While in law school, I was defeated in the semi-final round of a moot court competition. The reason for the loss? My outfit. I’d worn a pantsuit and a female judge, who was a judge in real life, also, ridiculed the choice, telling me that no “real lawyer” would ever have worn pants to argue before the U.S. Supreme Court, which was who we were “pretending” to argue before in the competition. The harsh criticism came as a total shock to me and I’ve never forgotten it.
Well, after these many years, I’ve finally been vindicated. In her first argument before the country’s highest court, Solicitor General Elena Kagan, former Dean of Harvard Law School, wore a navy blue pantsuit and light blue blouse. So it seems that my judge was wrong. A woman would and, in fact, did wear pants before the Supreme Court after all. Does this brazen fashion choice signify a coming of age for women in the legal profession?
It would have been a far more remarkable silent victory but for the fact that it wasn’t silent at all. Kagan’s choice was all over the legal newsboards. Above The Law ran a story detailing the choice and discussing the outfit at length. The fact that her clothing garnered so much attention lessened the potentially important impact of what was surely a high point in Kagan’s legal legacy. Had the media not found it so remarkable, Kagan’s pantsuit choice may have been a much more significant symbol of how far women have come in our profession. But, by spotlighting it as a key point of interest, the news stories just reminds us that our fashion choices do matter–at least to the interested public.
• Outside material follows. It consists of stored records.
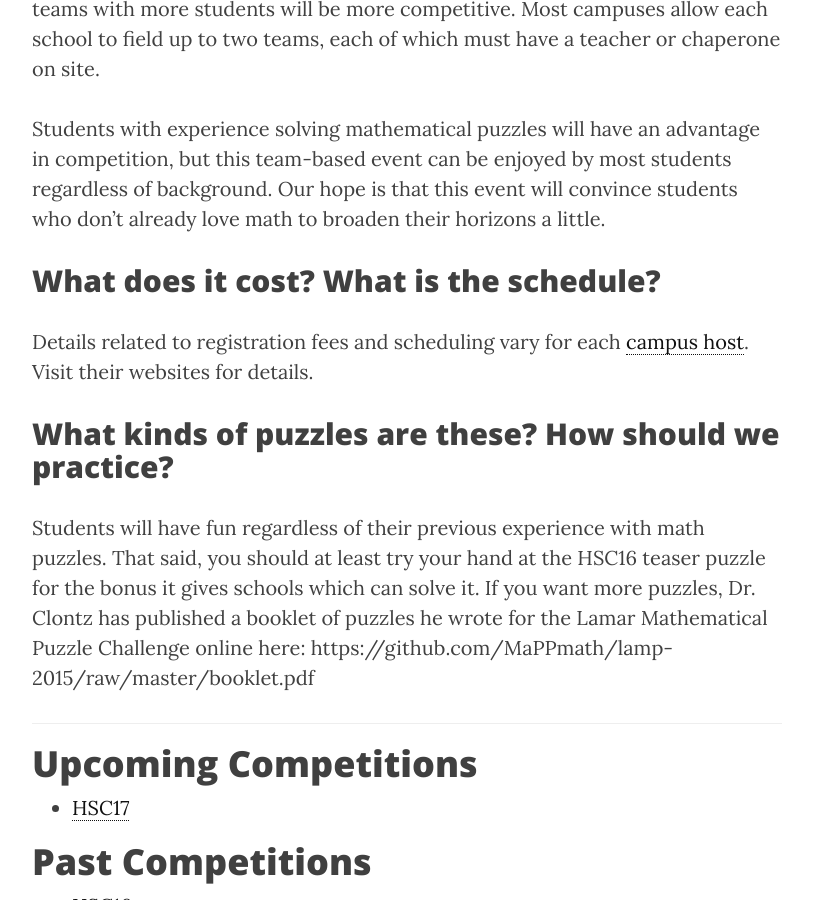
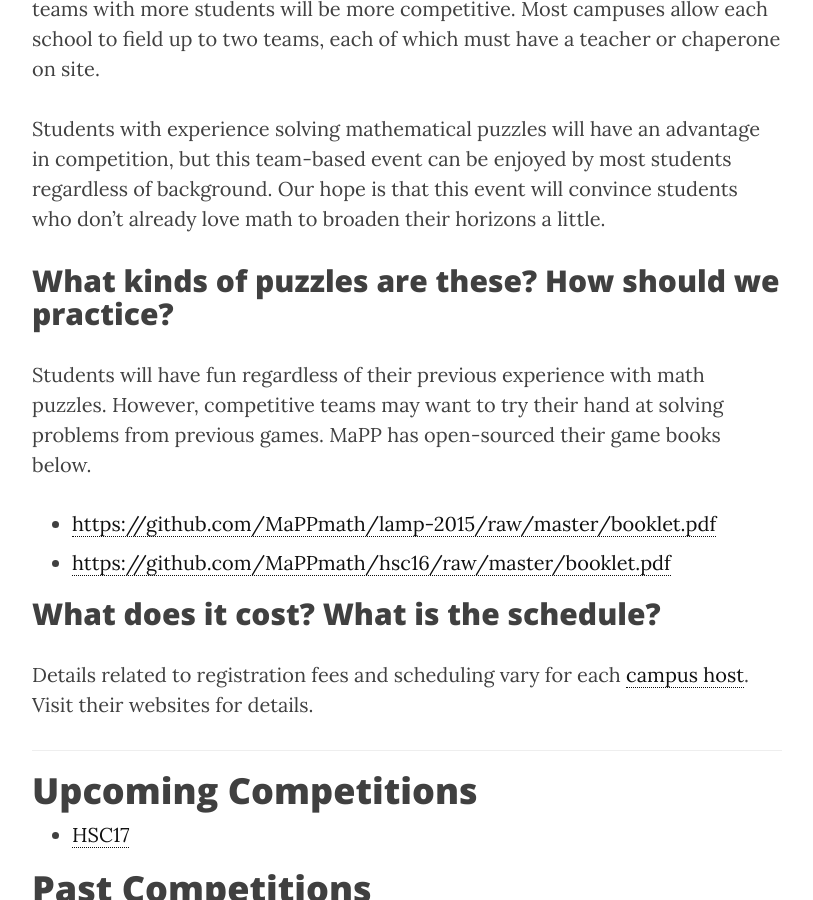
Before and after one commit to MaPPmath/mappmath.github.io, a Jekyll site: the page built from pages/hsc/hsc.md, in a window 1280 px wide and 900 px high, scrolled down 2614 px. Shown: the whole window, without its empty margins (233-1046 px from the left). Built offline with Jekyll 4.4.1, drawn with Linux system fonts in a browser that asks for light colours; nearby versions of some CDN libraries.

Commit message:
add links to previous game books

```diff
--- a/pages/hsc/hsc.md
+++ b/pages/hsc/hsc.md
@@ -79,14 +79,19 @@ competition, but this team-based event can be enjoyed by most students
 regardless of background. Our hope is that this event will convince students who
 don't already love math to broaden their horizons a little.
 
+## What kinds of puzzles are these? How should we practice?
+
+Students will have fun regardless of their previous experience with math
+puzzles. However, competitive teams may want to try their hand at solving
+problems from previous games. MaPP has open-sourced their game books below.
+
+- <https://github.com/MaPPmath/lamp-2015/raw/master/booklet.pdf>
+- <https://github.com/MaPPmath/hsc16/raw/master/booklet.pdf>
+
 ## What does it cost? What is the schedule?
 
 Details related to registration fees and scheduling vary for each
 [campus host](/campuses/). Visit their websites for details.
-
-## What kinds of puzzles are these? How should we practice?
-
-Students will have fun regardless of their previous experience with math puzzles. That said, you should at least try your hand at the HSC16 teaser puzzle for the bonus it gives schools which can solve it. If you want more puzzles, Dr. Clontz has published a booklet of puzzles he wrote for the Lamar Mathematical Puzzle Challenge online here: https://github.com/MaPPmath/lamp-2015/raw/master/booklet.pdf
 
 ---
 
```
Nonetheless, the fact that Kagan was not dissuaded in her selection by the media’s interest does give me a great deal of satisfaction. Would I follow Kagan’s lead? I’d like to think so but I dare not speculate. After all, an attorney with Kagan’s pedigree has plenty of reasons to be as confident as she was–she’s got the legal acumen to back up any outfit she “dares” to wear.